[Stored dataset items]
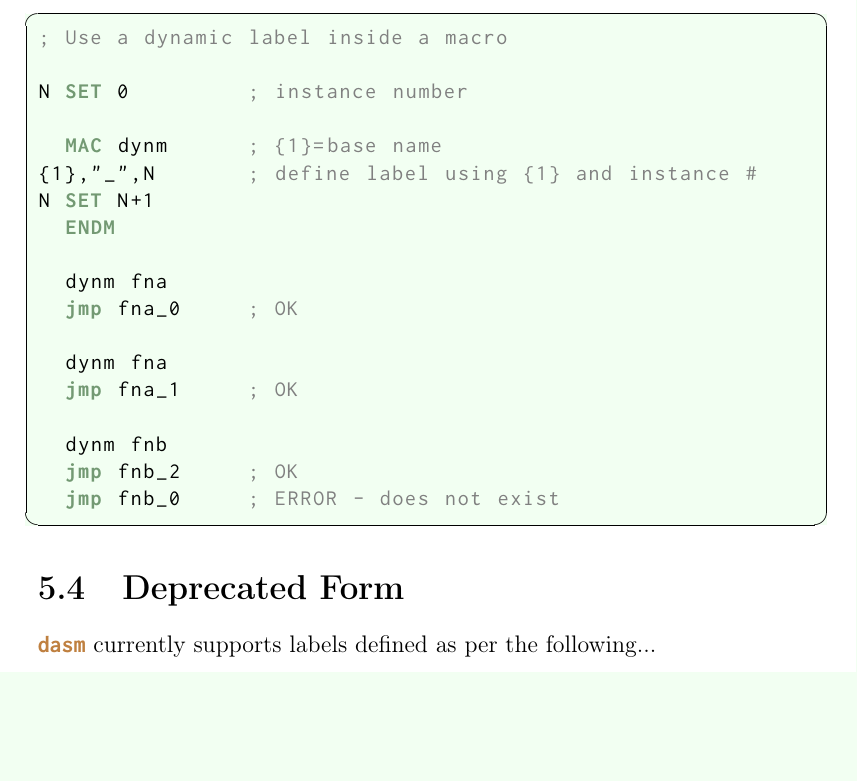
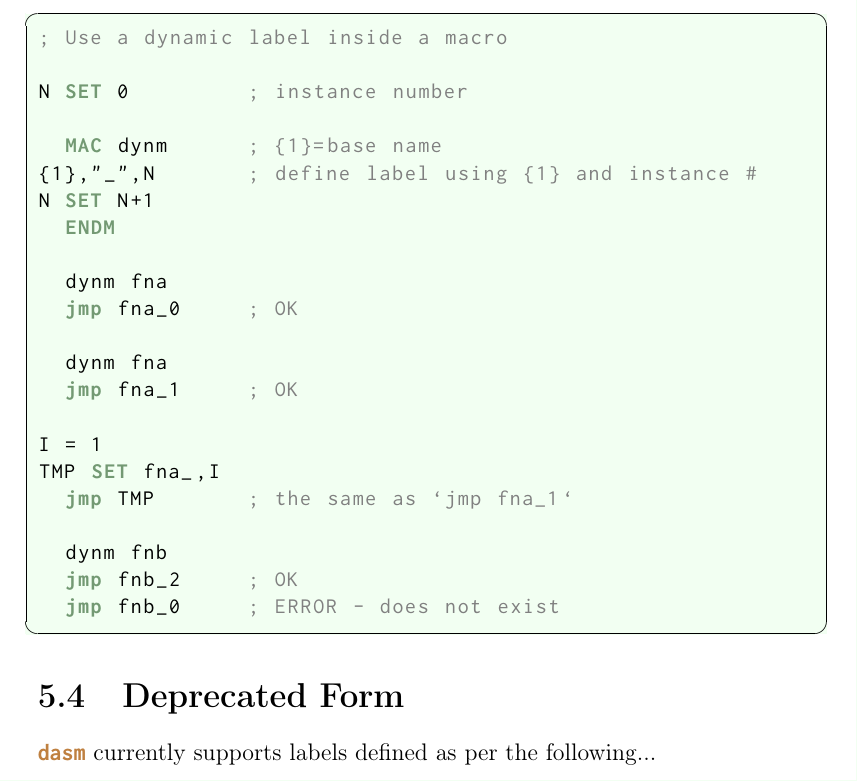
Before and after one commit to dasm-assembler/dasm, a LaTeX document (docs/sources/dasm.tex, which reads docs/sources/manual.tex): part of page 40 of 89 before the commit and part of page 40 of 90 after it, cut so that both start at the same text, the shorter picture padded with empty space. Compiled offline with pdfLaTeX.

Commit message:
Updated docs dynamic label example

```diff
--- a/docs/sources/manual.tex
+++ b/docs/sources/manual.tex
@@ -1101,6 +1101,10 @@ N SET N+1
   dynm fna
   jmp fna_1     ; OK
 
+I = 1
+TMP SET fna_,I
+  jmp TMP       ; the same as `jmp fna_1`
+
   dynm fnb
   jmp fnb_2     ; OK
   jmp fnb_0     ; ERROR - does not exist
```
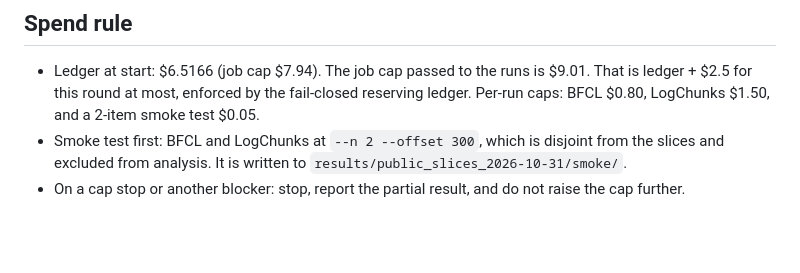
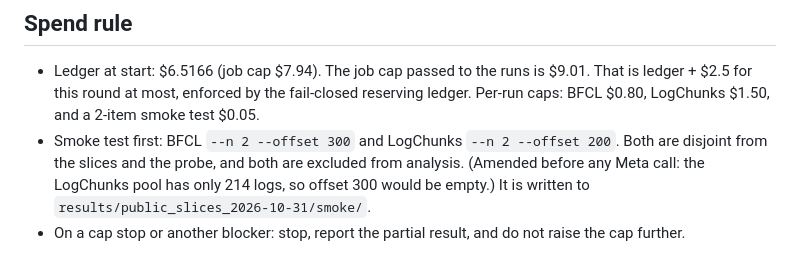
Before and after one commit to nankris/tokentrim-meta, a Markdown page: benchmarks/PREREGISTRATION_public_slices.md, the part around the change. Rendered like a GitHub page; blank space fills up the shorter version.

Commit message:
Prereg: fix LogChunks smoke offset (pool has 214 logs); amended before any Meta call

```diff
--- a/benchmarks/PREREGISTRATION_public_slices.md
+++ b/benchmarks/PREREGISTRATION_public_slices.md
@@ -58,6 +58,7 @@ Data sources, licenses and pinned versions are in `benchmarks/public/DATA_SOURCE
 * Ledger at start: $6.5166 (job cap $7.94). The job cap passed to the runs is $9.01. That is ledger + $2.5 for this
   round at most, enforced by the fail-closed reserving ledger. Per-run caps: BFCL $0.80, LogChunks $1.50, and a
   2-item smoke test $0.05.
-* Smoke test first: BFCL and LogChunks at `--n 2 --offset 300`, which is disjoint from the slices and excluded from
-  analysis. It is written to `results/public_slices_2026-10-31/smoke/`.
+* Smoke test first: BFCL `--n 2 --offset 300` and LogChunks `--n 2 --offset 200`. Both are disjoint from the slices
+  and the probe, and both are excluded from analysis. (Amended before any Meta call: the LogChunks pool has only
+  214 logs, so offset 300 would be empty.) It is written to `results/public_slices_2026-10-31/smoke/`.
 * On a cap stop or another blocker: stop, report the partial result, and do not raise the cap further.
```
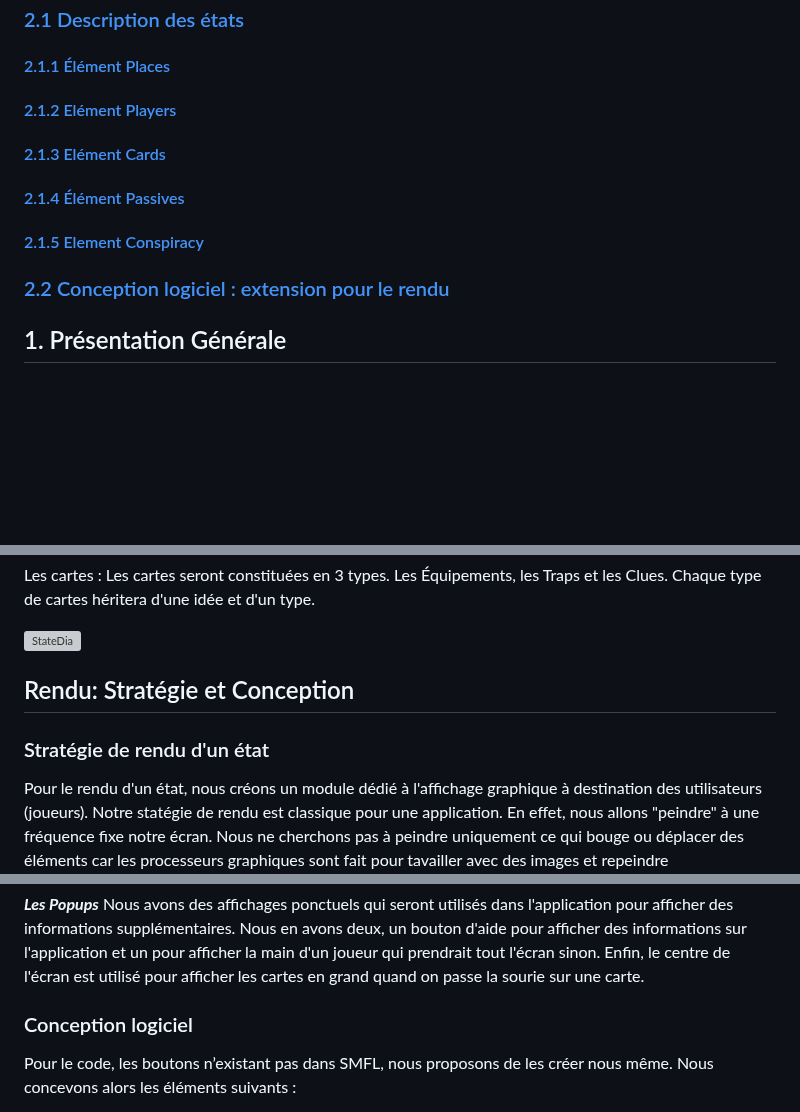
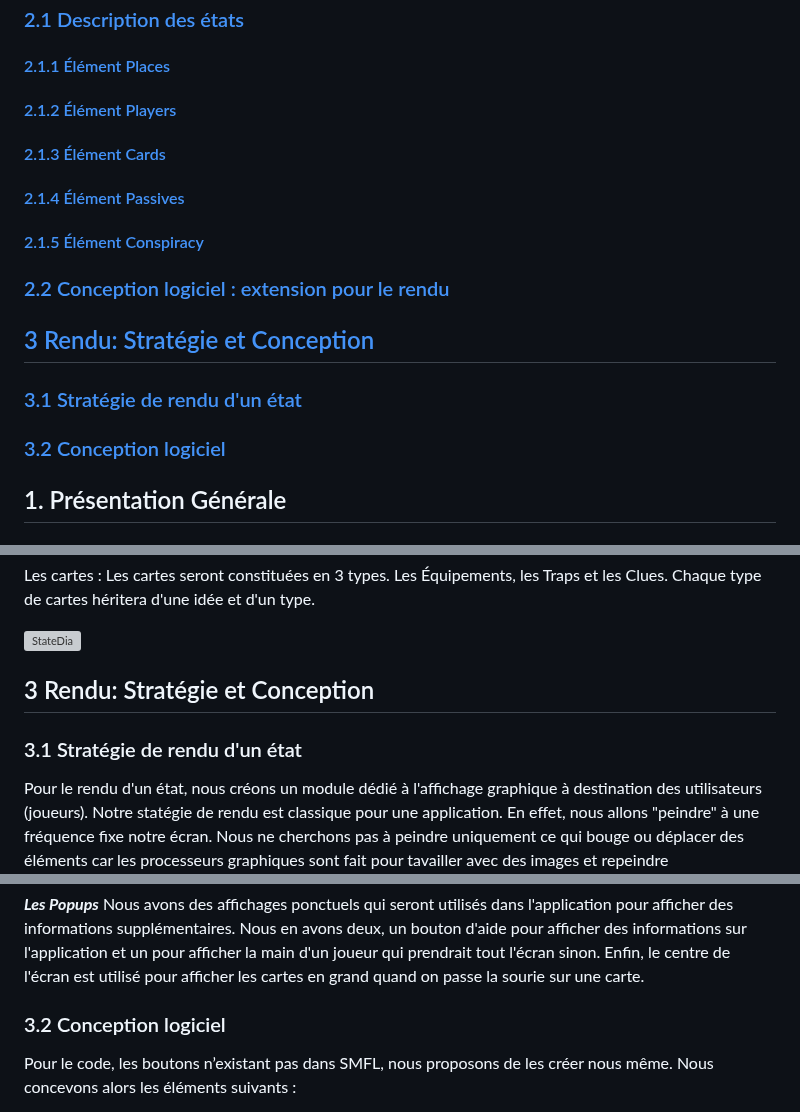
Before and after one commit to ImadeBouziane/PLT, a Markdown page: rapport/Rapport.md, 3 parts joined by grey strips. Rendered like a GitHub page; blank space fills up the shorter version; grey boxes are pictures that could not be loaded.

```diff
--- a/rapport/Rapport.md
+++ b/rapport/Rapport.md
@@ -17,12 +17,17 @@
 ### [2.1 Description des états](#2.1)
 
 #### [2.1.1 Élément Places](#2.1.1)
-#### [2.1.2 Elément Players](#2.1.2)
-#### [2.1.3 Elément Cards](#2.1.3)
+#### [2.1.2 Élément Players](#2.1.2)
+#### [2.1.3 Élément Cards](#2.1.3)
 #### [2.1.4 Élément Passives](#2.1.4)
-#### [2.1.5 Element Conspiracy](#2.1.5)
+#### [2.1.5 Élément Conspiracy](#2.1.5)
 
 ### [2.2 Conception logiciel : extension pour le rendu](#2.2)
+
+## [3 Rendu: Stratégie et Conception](#3)
+
+### [3.1 Stratégie de rendu d'un état](#3.1)
+### [3.2 Conception logiciel](#3.2)
 
 ## 1. Présentation Générale <a id="1"></a>
 
@@ -125,9 +130,9 @@ Les cartes : Les cartes seront constituées en 3 types. Les Équipements, les Tr
 
 ![StateDia](ImagesRapport/StateDia.png)
 
-## Rendu: Stratégie et Conception
+## 3 Rendu: Stratégie et Conception <a id="3"></a>
 
-### Stratégie de rendu d'un état
+### 3.1 Stratégie de rendu d'un état <a id="3.1"></a>
 
 Pour le rendu d'un état, nous créons un module dédié à l'affichage graphique à destination des utilisateurs (joueurs).
 Notre statégie de rendu est classique pour une application.
@@ -179,7 +184,7 @@ Nous en avons deux, un bouton d'aide pour afficher des informations sur l'applic
 Enfin, le centre de l'écran est utilisé pour afficher les cartes en grand quand on passe la sourie sur une carte.
 
 
-### Conception logiciel
+### 3.2 Conception logiciel <a id="3.2"></a>
 
 Pour le code, les boutons n’existant pas dans SMFL, nous proposons de les créer nous même.
 Nous concevons alors les éléments suivants :
```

WORK TO BE COMPLETED: From the first line to the last, repeat the records exactly, leaving out the pictures.

SOLVED EXERCISE:
Before and after one commit to dasm-assembler/dasm, a LaTeX document (docs/sources/dasm.tex, which reads docs/sources/manual.tex): part of page 40 of 89 before the commit and part of page 40 of 90 after it, cut so that both start at the same text, the shorter picture padded with empty space. Compiled offline with pdfLaTeX.

Commit message:
Updated docs dynamic label example

```diff
--- a/docs/sources/manual.tex
+++ b/docs/sources/manual.tex
@@ -1101,6 +1101,10 @@ N SET N+1
   dynm fna
   jmp fna_1     ; OK
 
+I = 1
+TMP SET fna_,I
+  jmp TMP       ; the same as `jmp fna_1`
+
   dynm fnb
   jmp fnb_2     ; OK
   jmp fnb_0     ; ERROR - does not exist
```
Before and after one commit to nankris/tokentrim-meta, a Markdown page: benchmarks/PREREGISTRATION_public_slices.md, the part around the change. Rendered like a GitHub page; blank space fills up the shorter version.

Commit message:
Prereg: fix LogChunks smoke offset (pool has 214 logs); amended before any Meta call

```diff
--- a/benchmarks/PREREGISTRATION_public_slices.md
+++ b/benchmarks/PREREGISTRATION_public_slices.md
@@ -58,6 +58,7 @@ Data sources, licenses and pinned versions are in `benchmarks/public/DATA_SOURCE
 * Ledger at start: $6.5166 (job cap $7.94). The job cap passed to the runs is $9.01. That is ledger + $2.5 for this
   round at most, enforced by the fail-closed reserving ledger. Per-run caps: BFCL $0.80, LogChunks $1.50, and a
   2-item smoke test $0.05.
-* Smoke test first: BFCL and LogChunks at `--n 2 --offset 300`, which is disjoint from the slices and excluded from
-  analysis. It is written to `results/public_slices_2026-10-31/smoke/`.
+* Smoke test first: BFCL `--n 2 --offset 300` and LogChunks `--n 2 --offset 200`. Both are disjoint from the slices
+  and the probe, and both are excluded from analysis. (Amended before any Meta call: the LogChunks pool has only
+  214 logs, so offset 300 would be empty.) It is written to `results/public_slices_2026-10-31/smoke/`.
 * On a cap stop or another blocker: stop, report the partial result, and do not raise the cap further.
```
Before and after one commit to ImadeBouziane/PLT, a Markdown page: rapport/Rapport.md, 3 parts joined by grey strips. Rendered like a GitHub page; blank space fills up the shorter version; grey boxes are pictures that could not be loaded.

```diff
--- a/rapport/Rapport.md
+++ b/rapport/Rapport.md
@@ -17,12 +17,17 @@
 ### [2.1 Description des états](#2.1)
 
 #### [2.1.1 Élément Places](#2.1.1)
-#### [2.1.2 Elément Players](#2.1.2)
-#### [2.1.3 Elément Cards](#2.1.3)
+#### [2.1.2 Élément Players](#2.1.2)
+#### [2.1.3 Élément Cards](#2.1.3)
 #### [2.1.4 Élément Passives](#2.1.4)
-#### [2.1.5 Element Conspiracy](#2.1.5)
+#### [2.1.5 Élément Conspiracy](#2.1.5)
 
 ### [2.2 Conception logiciel : extension pour le rendu](#2.2)
+
+## [3 Rendu: Stratégie et Conception](#3)
+
+### [3.1 Stratégie de rendu d'un état](#3.1)
+### [3.2 Conception logiciel](#3.2)
 
 ## 1. Présentation Générale <a id="1"></a>
 
@@ -125,9 +130,9 @@ Les cartes : Les cartes seront constituées en 3 types. Les Équipements, les Tr
 
 ![StateDia](ImagesRapport/StateDia.png)
 
-## Rendu: Stratégie et Conception
+## 3 Rendu: Stratégie et Conception <a id="3"></a>
 
-### Stratégie de rendu d'un état
+### 3.1 Stratégie de rendu d'un état <a id="3.1"></a>
 
 Pour le rendu d'un état, nous créons un module dédié à l'affichage graphique à destination des utilisateurs (joueurs).
 Notre statégie de rendu est classique pour une application.
@@ -179,7 +184,7 @@ Nous en avons deux, un bouton d'aide pour afficher des informations sur l'applic
 Enfin, le centre de l'écran est utilisé pour afficher les cartes en grand quand on passe la sourie sur une carte.
 
 
-### Conception logiciel
+### 3.2 Conception logiciel <a id="3.2"></a>
 
 Pour le code, les boutons n’existant pas dans SMFL, nous proposons de les créer nous même.
 Nous concevons alors les éléments suivants :
```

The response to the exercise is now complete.